Work request —
Could each record be restated word for word?

Entries shown —

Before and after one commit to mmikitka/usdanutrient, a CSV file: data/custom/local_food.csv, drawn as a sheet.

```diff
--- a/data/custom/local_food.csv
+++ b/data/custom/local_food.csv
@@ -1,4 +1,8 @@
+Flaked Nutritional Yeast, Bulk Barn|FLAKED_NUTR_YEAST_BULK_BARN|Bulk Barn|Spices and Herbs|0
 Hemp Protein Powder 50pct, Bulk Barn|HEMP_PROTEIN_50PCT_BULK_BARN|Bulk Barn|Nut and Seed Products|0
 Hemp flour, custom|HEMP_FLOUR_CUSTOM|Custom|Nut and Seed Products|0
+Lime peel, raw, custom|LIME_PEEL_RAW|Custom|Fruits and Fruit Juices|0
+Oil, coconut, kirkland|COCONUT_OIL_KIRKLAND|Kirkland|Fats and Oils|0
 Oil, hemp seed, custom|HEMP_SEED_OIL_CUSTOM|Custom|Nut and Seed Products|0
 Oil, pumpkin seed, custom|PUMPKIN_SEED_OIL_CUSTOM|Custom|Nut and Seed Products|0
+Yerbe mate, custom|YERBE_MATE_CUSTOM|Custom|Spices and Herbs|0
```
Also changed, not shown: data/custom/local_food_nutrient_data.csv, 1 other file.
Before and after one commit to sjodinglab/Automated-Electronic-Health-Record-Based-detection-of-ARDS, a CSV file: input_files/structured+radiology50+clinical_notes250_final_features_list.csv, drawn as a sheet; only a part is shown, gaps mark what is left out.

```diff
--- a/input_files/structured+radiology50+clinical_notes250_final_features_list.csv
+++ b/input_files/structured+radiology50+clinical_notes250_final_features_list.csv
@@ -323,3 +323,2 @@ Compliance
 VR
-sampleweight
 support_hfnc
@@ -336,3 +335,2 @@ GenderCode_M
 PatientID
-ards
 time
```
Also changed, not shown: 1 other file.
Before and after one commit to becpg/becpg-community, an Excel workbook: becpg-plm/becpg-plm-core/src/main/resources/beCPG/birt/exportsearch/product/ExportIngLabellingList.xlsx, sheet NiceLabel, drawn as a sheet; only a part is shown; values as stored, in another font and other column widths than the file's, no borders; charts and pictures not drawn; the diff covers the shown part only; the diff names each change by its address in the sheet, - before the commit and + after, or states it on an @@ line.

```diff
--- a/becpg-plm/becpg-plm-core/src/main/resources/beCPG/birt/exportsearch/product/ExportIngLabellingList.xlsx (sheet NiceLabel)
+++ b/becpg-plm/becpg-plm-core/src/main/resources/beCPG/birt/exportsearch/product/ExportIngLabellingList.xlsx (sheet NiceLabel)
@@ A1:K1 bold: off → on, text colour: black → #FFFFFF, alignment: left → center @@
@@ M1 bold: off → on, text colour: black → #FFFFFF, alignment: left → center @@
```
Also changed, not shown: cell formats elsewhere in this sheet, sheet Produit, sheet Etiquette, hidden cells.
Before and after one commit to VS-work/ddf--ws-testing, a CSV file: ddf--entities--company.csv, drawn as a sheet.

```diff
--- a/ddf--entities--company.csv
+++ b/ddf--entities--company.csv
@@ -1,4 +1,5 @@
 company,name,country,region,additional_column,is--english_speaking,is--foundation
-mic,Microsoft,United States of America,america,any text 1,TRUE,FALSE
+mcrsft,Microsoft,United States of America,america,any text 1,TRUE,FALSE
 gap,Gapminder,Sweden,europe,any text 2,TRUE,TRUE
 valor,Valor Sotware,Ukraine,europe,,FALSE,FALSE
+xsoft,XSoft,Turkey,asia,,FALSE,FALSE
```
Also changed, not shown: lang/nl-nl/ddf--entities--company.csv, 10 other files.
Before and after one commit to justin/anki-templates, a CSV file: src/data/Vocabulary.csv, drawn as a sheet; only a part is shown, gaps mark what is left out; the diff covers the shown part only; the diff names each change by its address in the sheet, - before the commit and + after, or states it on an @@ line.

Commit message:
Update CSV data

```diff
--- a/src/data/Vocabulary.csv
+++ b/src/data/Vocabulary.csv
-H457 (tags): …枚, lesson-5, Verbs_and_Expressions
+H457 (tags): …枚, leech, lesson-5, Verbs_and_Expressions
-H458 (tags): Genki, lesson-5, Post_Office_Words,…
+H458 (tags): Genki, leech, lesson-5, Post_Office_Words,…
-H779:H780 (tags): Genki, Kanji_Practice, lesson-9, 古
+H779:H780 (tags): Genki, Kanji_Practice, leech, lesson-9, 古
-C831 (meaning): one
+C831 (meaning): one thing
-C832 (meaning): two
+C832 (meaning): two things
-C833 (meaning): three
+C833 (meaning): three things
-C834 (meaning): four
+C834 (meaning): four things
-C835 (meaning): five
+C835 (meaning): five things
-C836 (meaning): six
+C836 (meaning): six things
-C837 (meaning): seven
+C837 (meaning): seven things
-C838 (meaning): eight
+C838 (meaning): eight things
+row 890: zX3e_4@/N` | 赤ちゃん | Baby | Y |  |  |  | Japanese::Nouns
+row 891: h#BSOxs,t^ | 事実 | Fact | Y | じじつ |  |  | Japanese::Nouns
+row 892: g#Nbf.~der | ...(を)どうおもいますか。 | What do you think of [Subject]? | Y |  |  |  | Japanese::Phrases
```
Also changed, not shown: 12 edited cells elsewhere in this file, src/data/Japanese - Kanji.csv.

Completed task —
Before and after one commit to mmikitka/usdanutrient, a CSV file: data/custom/local_food.csv, drawn as a sheet.

```diff
--- a/data/custom/local_food.csv
+++ b/data/custom/local_food.csv
@@ -1,4 +1,8 @@
+Flaked Nutritional Yeast, Bulk Barn|FLAKED_NUTR_YEAST_BULK_BARN|Bulk Barn|Spices and Herbs|0
 Hemp Protein Powder 50pct, Bulk Barn|HEMP_PROTEIN_50PCT_BULK_BARN|Bulk Barn|Nut and Seed Products|0
 Hemp flour, custom|HEMP_FLOUR_CUSTOM|Custom|Nut and Seed Products|0
+Lime peel, raw, custom|LIME_PEEL_RAW|Custom|Fruits and Fruit Juices|0
+Oil, coconut, kirkland|COCONUT_OIL_KIRKLAND|Kirkland|Fats and Oils|0
 Oil, hemp seed, custom|HEMP_SEED_OIL_CUSTOM|Custom|Nut and Seed Products|0
 Oil, pumpkin seed, custom|PUMPKIN_SEED_OIL_CUSTOM|Custom|Nut and Seed Products|0
+Yerbe mate, custom|YERBE_MATE_CUSTOM|Custom|Spices and Herbs|0
```
Also changed, not shown: data/custom/local_food_nutrient_data.csv, 1 other file.
Before and after one commit to sjodinglab/Automated-Electronic-Health-Record-Based-detection-of-ARDS, a CSV file: input_files/structured+radiology50+clinical_notes250_final_features_list.csv, drawn as a sheet; only a part is shown, gaps mark what is left out.

```diff
--- a/input_files/structured+radiology50+clinical_notes250_final_features_list.csv
+++ b/input_files/structured+radiology50+clinical_notes250_final_features_list.csv
@@ -323,3 +323,2 @@ Compliance
 VR
-sampleweight
 support_hfnc
@@ -336,3 +335,2 @@ GenderCode_M
 PatientID
-ards
 time
```
Also changed, not shown: 1 other file.
Before and after one commit to becpg/becpg-community, an Excel workbook: becpg-plm/becpg-plm-core/src/main/resources/beCPG/birt/exportsearch/product/ExportIngLabellingList.xlsx, sheet NiceLabel, drawn as a sheet; only a part is shown; values as stored, in another font and other column widths than the file's, no borders; charts and pictures not drawn; the diff covers the shown part only; the diff names each change by its address in the sheet, - before the commit and + after, or states it on an @@ line.

```diff
--- a/becpg-plm/becpg-plm-core/src/main/resources/beCPG/birt/exportsearch/product/ExportIngLabellingList.xlsx (sheet NiceLabel)
+++ b/becpg-plm/becpg-plm-core/src/main/resources/beCPG/birt/exportsearch/product/ExportIngLabellingList.xlsx (sheet NiceLabel)
@@ A1:K1 bold: off → on, text colour: black → #FFFFFF, alignment: left → center @@
@@ M1 bold: off → on, text colour: black → #FFFFFF, alignment: left → center @@
```
Also changed, not shown: cell formats elsewhere in this sheet, sheet Produit, sheet Etiquette, hidden cells.
Before and after one commit to VS-work/ddf--ws-testing, a CSV file: ddf--entities--company.csv, drawn as a sheet.

```diff
--- a/ddf--entities--company.csv
+++ b/ddf--entities--company.csv
@@ -1,4 +1,5 @@
 company,name,country,region,additional_column,is--english_speaking,is--foundation
-mic,Microsoft,United States of America,america,any text 1,TRUE,FALSE
+mcrsft,Microsoft,United States of America,america,any text 1,TRUE,FALSE
 gap,Gapminder,Sweden,europe,any text 2,TRUE,TRUE
 valor,Valor Sotware,Ukraine,europe,,FALSE,FALSE
+xsoft,XSoft,Turkey,asia,,FALSE,FALSE
```
Also changed, not shown: lang/nl-nl/ddf--entities--company.csv, 10 other files.
Before and after one commit to justin/anki-templates, a CSV file: src/data/Vocabulary.csv, drawn as a sheet; only a part is shown, gaps mark what is left out; the diff covers the shown part only; the diff names each change by its address in the sheet, - before the commit and + after, or states it on an @@ line.

Commit message:
Update CSV data

```diff
--- a/src/data/Vocabulary.csv
+++ b/src/data/Vocabulary.csv
-H457 (tags): …枚, lesson-5, Verbs_and_Expressions
+H457 (tags): …枚, leech, lesson-5, Verbs_and_Expressions
-H458 (tags): Genki, lesson-5, Post_Office_Words,…
+H458 (tags): Genki, leech, lesson-5, Post_Office_Words,…
-H779:H780 (tags): Genki, Kanji_Practice, lesson-9, 古
+H779:H780 (tags): Genki, Kanji_Practice, leech, lesson-9, 古
-C831 (meaning): one
+C831 (meaning): one thing
-C832 (meaning): two
+C832 (meaning): two things
-C833 (meaning): three
+C833 (meaning): three things
-C834 (meaning): four
+C834 (meaning): four things
-C835 (meaning): five
+C835 (meaning): five things
-C836 (meaning): six
+C836 (meaning): six things
-C837 (meaning): seven
+C837 (meaning): seven things
-C838 (meaning): eight
+C838 (meaning): eight things
+row 890: zX3e_4@/N` | 赤ちゃん | Baby | Y |  |  |  | Japanese::Nouns
+row 891: h#BSOxs,t^ | 事実 | Fact | Y | じじつ |  |  | Japanese::Nouns
+row 892: g#Nbf.~der | ...(を)どうおもいますか。 | What do you think of [Subject]? | Y |  |  |  | Japanese::Phrases
```
Also changed, not shown: 12 edited cells elsewhere in this file, src/data/Japanese - Kanji.csv.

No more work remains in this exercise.